(Records excerpted from a collection)
○ ○ ○ ○ ○ ○ ○

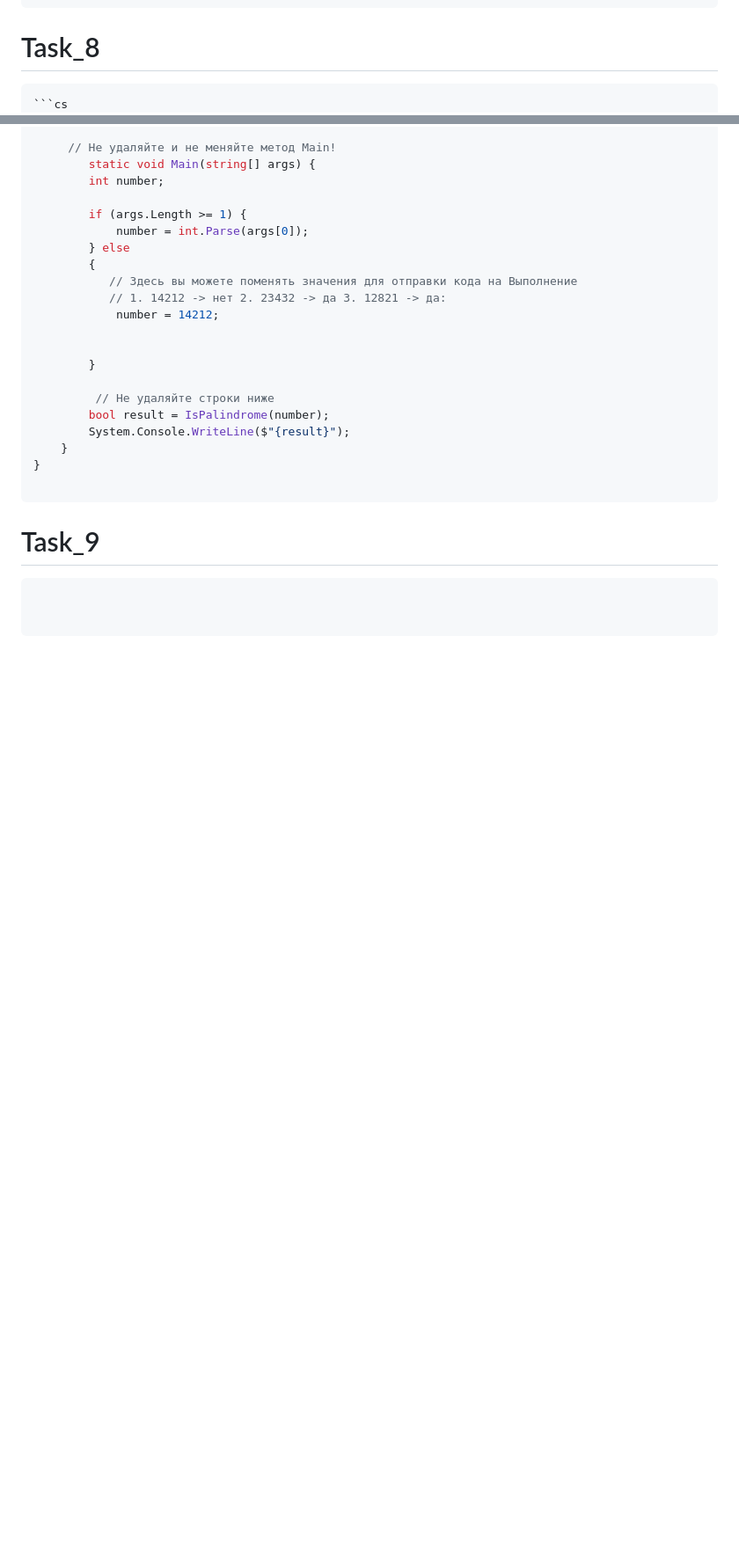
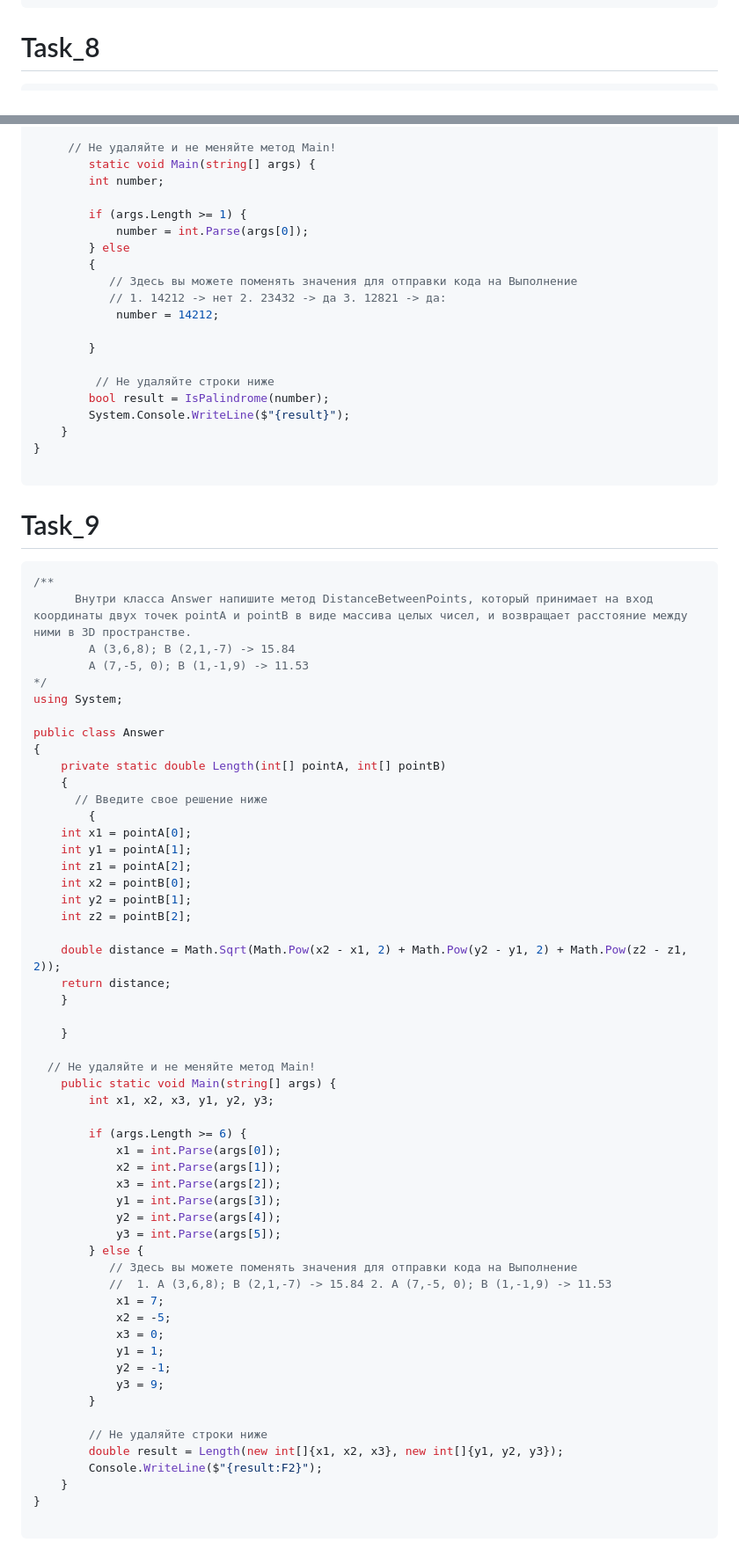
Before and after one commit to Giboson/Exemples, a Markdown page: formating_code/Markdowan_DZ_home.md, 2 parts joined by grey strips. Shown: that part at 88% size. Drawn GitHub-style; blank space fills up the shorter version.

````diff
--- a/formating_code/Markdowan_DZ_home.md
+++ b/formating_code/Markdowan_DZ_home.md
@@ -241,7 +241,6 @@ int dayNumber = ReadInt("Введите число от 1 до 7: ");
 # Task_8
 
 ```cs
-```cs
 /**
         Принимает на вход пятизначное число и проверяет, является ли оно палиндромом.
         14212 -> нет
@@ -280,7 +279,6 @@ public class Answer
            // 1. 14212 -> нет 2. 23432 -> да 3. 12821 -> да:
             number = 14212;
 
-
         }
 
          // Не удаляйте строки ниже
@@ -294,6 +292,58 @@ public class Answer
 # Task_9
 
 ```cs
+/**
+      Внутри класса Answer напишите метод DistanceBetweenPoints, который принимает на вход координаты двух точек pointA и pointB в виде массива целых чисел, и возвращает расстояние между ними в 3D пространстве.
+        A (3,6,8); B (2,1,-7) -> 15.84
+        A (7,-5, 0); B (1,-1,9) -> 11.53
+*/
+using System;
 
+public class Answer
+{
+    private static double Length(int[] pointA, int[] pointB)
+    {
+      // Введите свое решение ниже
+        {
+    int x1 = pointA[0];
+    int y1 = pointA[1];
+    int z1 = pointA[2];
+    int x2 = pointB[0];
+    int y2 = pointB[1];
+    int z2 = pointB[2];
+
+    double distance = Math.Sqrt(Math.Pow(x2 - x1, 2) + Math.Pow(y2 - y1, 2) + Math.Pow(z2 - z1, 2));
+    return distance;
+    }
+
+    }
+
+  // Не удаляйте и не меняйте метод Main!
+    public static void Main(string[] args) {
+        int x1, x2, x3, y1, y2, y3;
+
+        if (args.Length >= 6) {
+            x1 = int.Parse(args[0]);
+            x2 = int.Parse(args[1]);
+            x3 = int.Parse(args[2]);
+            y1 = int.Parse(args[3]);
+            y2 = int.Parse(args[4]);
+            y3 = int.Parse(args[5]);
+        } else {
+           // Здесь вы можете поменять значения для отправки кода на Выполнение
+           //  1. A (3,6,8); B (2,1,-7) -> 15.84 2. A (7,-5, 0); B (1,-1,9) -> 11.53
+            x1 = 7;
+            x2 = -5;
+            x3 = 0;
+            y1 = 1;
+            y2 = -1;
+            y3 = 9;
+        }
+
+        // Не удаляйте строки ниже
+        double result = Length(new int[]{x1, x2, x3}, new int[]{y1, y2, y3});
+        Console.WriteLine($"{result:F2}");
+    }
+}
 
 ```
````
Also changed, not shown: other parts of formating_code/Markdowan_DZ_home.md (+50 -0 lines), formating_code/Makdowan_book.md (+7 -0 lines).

○ ○ ○ ○ ○ ○ ○

Hand back the data above exactly, with no images.

■ Answer to this exercise
Before and after one commit to Giboson/Exemples, a Markdown page: formating_code/Markdowan_DZ_home.md, 2 parts joined by grey strips. Shown: that part at 88% size. Drawn GitHub-style; blank space fills up the shorter version.

````diff
--- a/formating_code/Markdowan_DZ_home.md
+++ b/formating_code/Markdowan_DZ_home.md
@@ -241,7 +241,6 @@ int dayNumber = ReadInt("Введите число от 1 до 7: ");
 # Task_8
 
 ```cs
-```cs
 /**
         Принимает на вход пятизначное число и проверяет, является ли оно палиндромом.
         14212 -> нет
@@ -280,7 +279,6 @@ public class Answer
            // 1. 14212 -> нет 2. 23432 -> да 3. 12821 -> да:
             number = 14212;
 
-
         }
 
          // Не удаляйте строки ниже
@@ -294,6 +292,58 @@ public class Answer
 # Task_9
 
 ```cs
+/**
+      Внутри класса Answer напишите метод DistanceBetweenPoints, который принимает на вход координаты двух точек pointA и pointB в виде массива целых чисел, и возвращает расстояние между ними в 3D пространстве.
+        A (3,6,8); B (2,1,-7) -> 15.84
+        A (7,-5, 0); B (1,-1,9) -> 11.53
+*/
+using System;
 
+public class Answer
+{
+    private static double Length(int[] pointA, int[] pointB)
+    {
+      // Введите свое решение ниже
+        {
+    int x1 = pointA[0];
+    int y1 = pointA[1];
+    int z1 = pointA[2];
+    int x2 = pointB[0];
+    int y2 = pointB[1];
+    int z2 = pointB[2];
+
+    double distance = Math.Sqrt(Math.Pow(x2 - x1, 2) + Math.Pow(y2 - y1, 2) + Math.Pow(z2 - z1, 2));
+    return distance;
+    }
+
+    }
+
+  // Не удаляйте и не меняйте метод Main!
+    public static void Main(string[] args) {
+        int x1, x2, x3, y1, y2, y3;
+
+        if (args.Length >= 6) {
+            x1 = int.Parse(args[0]);
+            x2 = int.Parse(args[1]);
+            x3 = int.Parse(args[2]);
+            y1 = int.Parse(args[3]);
+            y2 = int.Parse(args[4]);
+            y3 = int.Parse(args[5]);
+        } else {
+           // Здесь вы можете поменять значения для отправки кода на Выполнение
+           //  1. A (3,6,8); B (2,1,-7) -> 15.84 2. A (7,-5, 0); B (1,-1,9) -> 11.53
+            x1 = 7;
+            x2 = -5;
+            x3 = 0;
+            y1 = 1;
+            y2 = -1;
+            y3 = 9;
+        }
+
+        // Не удаляйте строки ниже
+        double result = Length(new int[]{x1, x2, x3}, new int[]{y1, y2, y3});
+        Console.WriteLine($"{result:F2}");
+    }
+}
 
 ```
````
Also changed, not shown: other parts of formating_code/Markdowan_DZ_home.md (+50 -0 lines), formating_code/Makdowan_book.md (+7 -0 lines).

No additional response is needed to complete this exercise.